Work to be completed: The exercise asks for every line of the data to be reproduced exactly.

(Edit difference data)
####################

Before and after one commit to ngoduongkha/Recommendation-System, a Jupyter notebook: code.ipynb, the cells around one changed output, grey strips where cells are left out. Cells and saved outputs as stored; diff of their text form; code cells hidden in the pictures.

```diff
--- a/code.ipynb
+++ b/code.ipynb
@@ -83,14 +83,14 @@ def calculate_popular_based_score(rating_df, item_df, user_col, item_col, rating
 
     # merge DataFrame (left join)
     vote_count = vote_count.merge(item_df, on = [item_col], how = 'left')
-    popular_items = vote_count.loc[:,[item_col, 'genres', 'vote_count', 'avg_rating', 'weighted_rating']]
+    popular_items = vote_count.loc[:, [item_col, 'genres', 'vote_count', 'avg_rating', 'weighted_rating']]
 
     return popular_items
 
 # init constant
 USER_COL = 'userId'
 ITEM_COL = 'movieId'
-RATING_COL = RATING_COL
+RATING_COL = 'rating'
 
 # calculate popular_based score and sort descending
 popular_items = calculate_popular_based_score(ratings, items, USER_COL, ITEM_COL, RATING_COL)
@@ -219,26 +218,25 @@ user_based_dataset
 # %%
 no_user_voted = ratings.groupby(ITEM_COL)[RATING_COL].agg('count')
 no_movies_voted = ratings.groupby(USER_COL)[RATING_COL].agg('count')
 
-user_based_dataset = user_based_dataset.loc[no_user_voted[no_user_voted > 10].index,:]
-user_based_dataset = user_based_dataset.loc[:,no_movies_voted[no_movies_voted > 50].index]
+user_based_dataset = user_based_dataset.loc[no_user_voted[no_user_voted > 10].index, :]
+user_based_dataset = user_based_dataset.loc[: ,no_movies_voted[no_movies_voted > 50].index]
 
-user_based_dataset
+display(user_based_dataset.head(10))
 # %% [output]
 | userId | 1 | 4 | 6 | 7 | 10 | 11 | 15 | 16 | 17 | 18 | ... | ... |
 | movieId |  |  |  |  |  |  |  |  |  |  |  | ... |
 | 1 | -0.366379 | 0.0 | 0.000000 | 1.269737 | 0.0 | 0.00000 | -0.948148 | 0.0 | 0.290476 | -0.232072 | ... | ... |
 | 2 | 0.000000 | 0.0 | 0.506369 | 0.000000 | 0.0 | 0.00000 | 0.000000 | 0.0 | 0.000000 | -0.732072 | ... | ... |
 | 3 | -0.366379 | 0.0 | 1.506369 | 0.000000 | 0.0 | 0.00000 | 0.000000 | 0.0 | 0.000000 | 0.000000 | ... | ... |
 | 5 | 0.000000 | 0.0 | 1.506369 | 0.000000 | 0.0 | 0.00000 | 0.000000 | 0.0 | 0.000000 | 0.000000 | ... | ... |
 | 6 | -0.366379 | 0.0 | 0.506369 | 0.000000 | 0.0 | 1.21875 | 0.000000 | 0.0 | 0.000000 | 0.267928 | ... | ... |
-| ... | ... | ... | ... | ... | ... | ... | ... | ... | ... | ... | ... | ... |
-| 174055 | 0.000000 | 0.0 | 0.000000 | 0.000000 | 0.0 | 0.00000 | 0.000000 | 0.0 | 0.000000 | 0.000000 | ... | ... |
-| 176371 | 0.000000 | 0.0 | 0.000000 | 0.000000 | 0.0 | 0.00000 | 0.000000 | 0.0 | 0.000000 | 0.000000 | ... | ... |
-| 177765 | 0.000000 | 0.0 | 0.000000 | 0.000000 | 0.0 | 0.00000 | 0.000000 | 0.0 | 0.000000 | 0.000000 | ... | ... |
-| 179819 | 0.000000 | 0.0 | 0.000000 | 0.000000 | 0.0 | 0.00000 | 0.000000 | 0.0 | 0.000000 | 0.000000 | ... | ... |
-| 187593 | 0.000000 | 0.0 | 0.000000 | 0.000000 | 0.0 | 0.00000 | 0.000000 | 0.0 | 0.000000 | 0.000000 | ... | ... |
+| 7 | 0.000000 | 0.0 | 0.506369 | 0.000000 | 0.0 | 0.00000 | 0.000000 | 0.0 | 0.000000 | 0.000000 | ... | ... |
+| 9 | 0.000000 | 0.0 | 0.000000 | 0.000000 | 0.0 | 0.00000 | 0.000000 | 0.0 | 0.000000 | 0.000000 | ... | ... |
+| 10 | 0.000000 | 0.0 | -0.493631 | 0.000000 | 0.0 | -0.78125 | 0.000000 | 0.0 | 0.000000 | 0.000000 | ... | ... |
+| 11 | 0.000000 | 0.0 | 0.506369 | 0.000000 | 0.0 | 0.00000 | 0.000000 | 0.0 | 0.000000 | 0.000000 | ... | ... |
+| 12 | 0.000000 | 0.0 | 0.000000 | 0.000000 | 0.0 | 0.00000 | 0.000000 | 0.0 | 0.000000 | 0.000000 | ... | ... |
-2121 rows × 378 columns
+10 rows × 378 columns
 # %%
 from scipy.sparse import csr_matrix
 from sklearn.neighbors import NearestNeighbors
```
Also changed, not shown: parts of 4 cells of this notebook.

####################

Solution to this task:
Before and after one commit to ngoduongkha/Recommendation-System, a Jupyter notebook: code.ipynb, the cells around one changed output, grey strips where cells are left out. Cells and saved outputs as stored; diff of their text form; code cells hidden in the pictures.

```diff
--- a/code.ipynb
+++ b/code.ipynb
@@ -83,14 +83,14 @@ def calculate_popular_based_score(rating_df, item_df, user_col, item_col, rating
 
     # merge DataFrame (left join)
     vote_count = vote_count.merge(item_df, on = [item_col], how = 'left')
-    popular_items = vote_count.loc[:,[item_col, 'genres', 'vote_count', 'avg_rating', 'weighted_rating']]
+    popular_items = vote_count.loc[:, [item_col, 'genres', 'vote_count', 'avg_rating', 'weighted_rating']]
 
     return popular_items
 
 # init constant
 USER_COL = 'userId'
 ITEM_COL = 'movieId'
-RATING_COL = RATING_COL
+RATING_COL = 'rating'
 
 # calculate popular_based score and sort descending
 popular_items = calculate_popular_based_score(ratings, items, USER_COL, ITEM_COL, RATING_COL)
@@ -219,26 +218,25 @@ user_based_dataset
 # %%
 no_user_voted = ratings.groupby(ITEM_COL)[RATING_COL].agg('count')
 no_movies_voted = ratings.groupby(USER_COL)[RATING_COL].agg('count')
 
-user_based_dataset = user_based_dataset.loc[no_user_voted[no_user_voted > 10].index,:]
-user_based_dataset = user_based_dataset.loc[:,no_movies_voted[no_movies_voted > 50].index]
+user_based_dataset = user_based_dataset.loc[no_user_voted[no_user_voted > 10].index, :]
+user_based_dataset = user_based_dataset.loc[: ,no_movies_voted[no_movies_voted > 50].index]
 
-user_based_dataset
+display(user_based_dataset.head(10))
 # %% [output]
 | userId | 1 | 4 | 6 | 7 | 10 | 11 | 15 | 16 | 17 | 18 | ... | ... |
 | movieId |  |  |  |  |  |  |  |  |  |  |  | ... |
 | 1 | -0.366379 | 0.0 | 0.000000 | 1.269737 | 0.0 | 0.00000 | -0.948148 | 0.0 | 0.290476 | -0.232072 | ... | ... |
 | 2 | 0.000000 | 0.0 | 0.506369 | 0.000000 | 0.0 | 0.00000 | 0.000000 | 0.0 | 0.000000 | -0.732072 | ... | ... |
 | 3 | -0.366379 | 0.0 | 1.506369 | 0.000000 | 0.0 | 0.00000 | 0.000000 | 0.0 | 0.000000 | 0.000000 | ... | ... |
 | 5 | 0.000000 | 0.0 | 1.506369 | 0.000000 | 0.0 | 0.00000 | 0.000000 | 0.0 | 0.000000 | 0.000000 | ... | ... |
 | 6 | -0.366379 | 0.0 | 0.506369 | 0.000000 | 0.0 | 1.21875 | 0.000000 | 0.0 | 0.000000 | 0.267928 | ... | ... |
-| ... | ... | ... | ... | ... | ... | ... | ... | ... | ... | ... | ... | ... |
-| 174055 | 0.000000 | 0.0 | 0.000000 | 0.000000 | 0.0 | 0.00000 | 0.000000 | 0.0 | 0.000000 | 0.000000 | ... | ... |
-| 176371 | 0.000000 | 0.0 | 0.000000 | 0.000000 | 0.0 | 0.00000 | 0.000000 | 0.0 | 0.000000 | 0.000000 | ... | ... |
-| 177765 | 0.000000 | 0.0 | 0.000000 | 0.000000 | 0.0 | 0.00000 | 0.000000 | 0.0 | 0.000000 | 0.000000 | ... | ... |
-| 179819 | 0.000000 | 0.0 | 0.000000 | 0.000000 | 0.0 | 0.00000 | 0.000000 | 0.0 | 0.000000 | 0.000000 | ... | ... |
-| 187593 | 0.000000 | 0.0 | 0.000000 | 0.000000 | 0.0 | 0.00000 | 0.000000 | 0.0 | 0.000000 | 0.000000 | ... | ... |
+| 7 | 0.000000 | 0.0 | 0.506369 | 0.000000 | 0.0 | 0.00000 | 0.000000 | 0.0 | 0.000000 | 0.000000 | ... | ... |
+| 9 | 0.000000 | 0.0 | 0.000000 | 0.000000 | 0.0 | 0.00000 | 0.000000 | 0.0 | 0.000000 | 0.000000 | ... | ... |
+| 10 | 0.000000 | 0.0 | -0.493631 | 0.000000 | 0.0 | -0.78125 | 0.000000 | 0.0 | 0.000000 | 0.000000 | ... | ... |
+| 11 | 0.000000 | 0.0 | 0.506369 | 0.000000 | 0.0 | 0.00000 | 0.000000 | 0.0 | 0.000000 | 0.000000 | ... | ... |
+| 12 | 0.000000 | 0.0 | 0.000000 | 0.000000 | 0.0 | 0.00000 | 0.000000 | 0.0 | 0.000000 | 0.000000 | ... | ... |
-2121 rows × 378 columns
+10 rows × 378 columns
 # %%
 from scipy.sparse import csr_matrix
 from sklearn.neighbors import NearestNeighbors
```
Also changed, not shown: parts of 4 cells of this notebook.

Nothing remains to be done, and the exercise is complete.